• **Task statement**: Note each line in the data below that holds "route", and copy it.

• **Data for review**:
* * * * * * *
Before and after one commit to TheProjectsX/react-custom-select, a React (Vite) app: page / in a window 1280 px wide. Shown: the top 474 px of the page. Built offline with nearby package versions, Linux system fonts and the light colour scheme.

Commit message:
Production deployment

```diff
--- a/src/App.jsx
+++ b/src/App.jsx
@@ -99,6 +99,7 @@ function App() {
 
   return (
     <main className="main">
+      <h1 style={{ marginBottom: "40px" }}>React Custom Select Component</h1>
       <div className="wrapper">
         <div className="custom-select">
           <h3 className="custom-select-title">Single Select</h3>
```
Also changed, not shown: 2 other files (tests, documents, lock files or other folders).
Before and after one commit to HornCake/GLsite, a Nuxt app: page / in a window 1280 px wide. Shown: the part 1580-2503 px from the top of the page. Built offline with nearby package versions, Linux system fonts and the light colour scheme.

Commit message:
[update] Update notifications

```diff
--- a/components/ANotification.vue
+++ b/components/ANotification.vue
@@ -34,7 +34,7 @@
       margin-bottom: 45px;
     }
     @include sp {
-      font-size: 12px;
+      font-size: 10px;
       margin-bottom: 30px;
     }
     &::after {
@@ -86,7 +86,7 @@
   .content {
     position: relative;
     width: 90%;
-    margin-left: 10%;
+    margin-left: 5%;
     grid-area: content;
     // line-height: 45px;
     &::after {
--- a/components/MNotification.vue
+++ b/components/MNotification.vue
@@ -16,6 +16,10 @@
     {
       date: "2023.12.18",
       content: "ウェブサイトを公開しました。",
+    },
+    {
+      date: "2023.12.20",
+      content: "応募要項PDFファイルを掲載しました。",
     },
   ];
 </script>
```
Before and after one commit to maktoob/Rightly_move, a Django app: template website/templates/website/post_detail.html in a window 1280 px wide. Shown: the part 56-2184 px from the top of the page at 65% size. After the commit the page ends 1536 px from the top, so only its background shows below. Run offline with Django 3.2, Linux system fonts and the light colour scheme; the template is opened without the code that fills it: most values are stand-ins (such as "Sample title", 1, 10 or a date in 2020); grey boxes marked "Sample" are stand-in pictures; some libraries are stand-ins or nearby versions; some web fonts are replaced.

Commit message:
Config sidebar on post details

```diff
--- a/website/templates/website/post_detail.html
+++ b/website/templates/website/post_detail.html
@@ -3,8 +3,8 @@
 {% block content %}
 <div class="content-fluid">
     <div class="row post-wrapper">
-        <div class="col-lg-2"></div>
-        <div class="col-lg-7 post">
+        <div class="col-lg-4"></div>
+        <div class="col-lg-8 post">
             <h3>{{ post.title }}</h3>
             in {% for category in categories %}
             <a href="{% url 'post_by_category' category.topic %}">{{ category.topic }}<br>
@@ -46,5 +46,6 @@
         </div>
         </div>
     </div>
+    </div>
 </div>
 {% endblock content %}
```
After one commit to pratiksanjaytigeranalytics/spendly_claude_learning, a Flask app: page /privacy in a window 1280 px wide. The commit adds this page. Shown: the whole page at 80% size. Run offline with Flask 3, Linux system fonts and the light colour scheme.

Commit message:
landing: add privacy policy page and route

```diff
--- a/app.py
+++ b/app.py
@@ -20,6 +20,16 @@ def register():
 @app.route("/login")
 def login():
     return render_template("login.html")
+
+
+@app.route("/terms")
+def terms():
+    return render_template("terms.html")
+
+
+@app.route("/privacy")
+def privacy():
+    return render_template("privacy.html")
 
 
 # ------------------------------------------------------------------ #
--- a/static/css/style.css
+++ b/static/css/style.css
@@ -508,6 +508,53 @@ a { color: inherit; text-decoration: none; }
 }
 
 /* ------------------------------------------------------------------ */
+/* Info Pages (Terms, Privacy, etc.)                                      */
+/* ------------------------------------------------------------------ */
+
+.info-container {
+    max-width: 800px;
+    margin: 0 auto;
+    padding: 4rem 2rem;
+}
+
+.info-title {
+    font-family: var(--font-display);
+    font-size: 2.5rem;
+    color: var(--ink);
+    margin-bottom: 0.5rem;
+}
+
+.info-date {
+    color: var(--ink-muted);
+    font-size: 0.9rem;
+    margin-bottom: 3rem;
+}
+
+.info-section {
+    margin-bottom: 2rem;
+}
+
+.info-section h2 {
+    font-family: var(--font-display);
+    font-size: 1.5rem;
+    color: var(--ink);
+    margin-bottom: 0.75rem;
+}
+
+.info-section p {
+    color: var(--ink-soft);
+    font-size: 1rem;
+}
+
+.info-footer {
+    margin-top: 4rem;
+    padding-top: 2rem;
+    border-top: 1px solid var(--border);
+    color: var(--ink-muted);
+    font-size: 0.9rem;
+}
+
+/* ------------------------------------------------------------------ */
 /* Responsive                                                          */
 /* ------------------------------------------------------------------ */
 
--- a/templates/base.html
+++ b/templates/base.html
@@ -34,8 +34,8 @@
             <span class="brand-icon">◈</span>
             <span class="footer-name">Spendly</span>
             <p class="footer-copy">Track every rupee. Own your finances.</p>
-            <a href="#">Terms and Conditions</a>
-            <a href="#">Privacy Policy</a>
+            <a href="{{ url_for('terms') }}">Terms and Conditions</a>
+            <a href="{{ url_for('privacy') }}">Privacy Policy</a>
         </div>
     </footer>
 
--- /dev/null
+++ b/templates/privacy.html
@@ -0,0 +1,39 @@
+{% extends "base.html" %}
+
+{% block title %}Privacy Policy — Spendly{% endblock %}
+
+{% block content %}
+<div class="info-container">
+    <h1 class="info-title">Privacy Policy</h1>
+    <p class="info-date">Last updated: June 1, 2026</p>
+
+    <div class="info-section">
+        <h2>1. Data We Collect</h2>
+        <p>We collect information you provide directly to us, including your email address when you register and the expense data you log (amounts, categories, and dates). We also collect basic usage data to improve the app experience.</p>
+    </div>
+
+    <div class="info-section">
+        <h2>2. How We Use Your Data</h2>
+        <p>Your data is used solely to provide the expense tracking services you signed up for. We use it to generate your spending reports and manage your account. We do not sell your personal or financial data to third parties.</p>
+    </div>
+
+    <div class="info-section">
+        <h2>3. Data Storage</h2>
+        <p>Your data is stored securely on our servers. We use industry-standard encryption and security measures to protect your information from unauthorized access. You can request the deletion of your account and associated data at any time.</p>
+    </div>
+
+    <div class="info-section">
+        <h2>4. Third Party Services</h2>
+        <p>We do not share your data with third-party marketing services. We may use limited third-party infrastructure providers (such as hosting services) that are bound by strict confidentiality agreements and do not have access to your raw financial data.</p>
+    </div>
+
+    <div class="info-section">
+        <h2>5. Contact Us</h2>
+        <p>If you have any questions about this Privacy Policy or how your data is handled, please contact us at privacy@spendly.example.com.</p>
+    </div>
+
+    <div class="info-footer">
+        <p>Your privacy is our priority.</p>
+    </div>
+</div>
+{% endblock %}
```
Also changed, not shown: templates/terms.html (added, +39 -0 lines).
* * * * * * *
• **Result for this exercise**:
landing: add privacy policy page and route
 @app.route("/login")
+@app.route("/terms")
+@app.route("/privacy")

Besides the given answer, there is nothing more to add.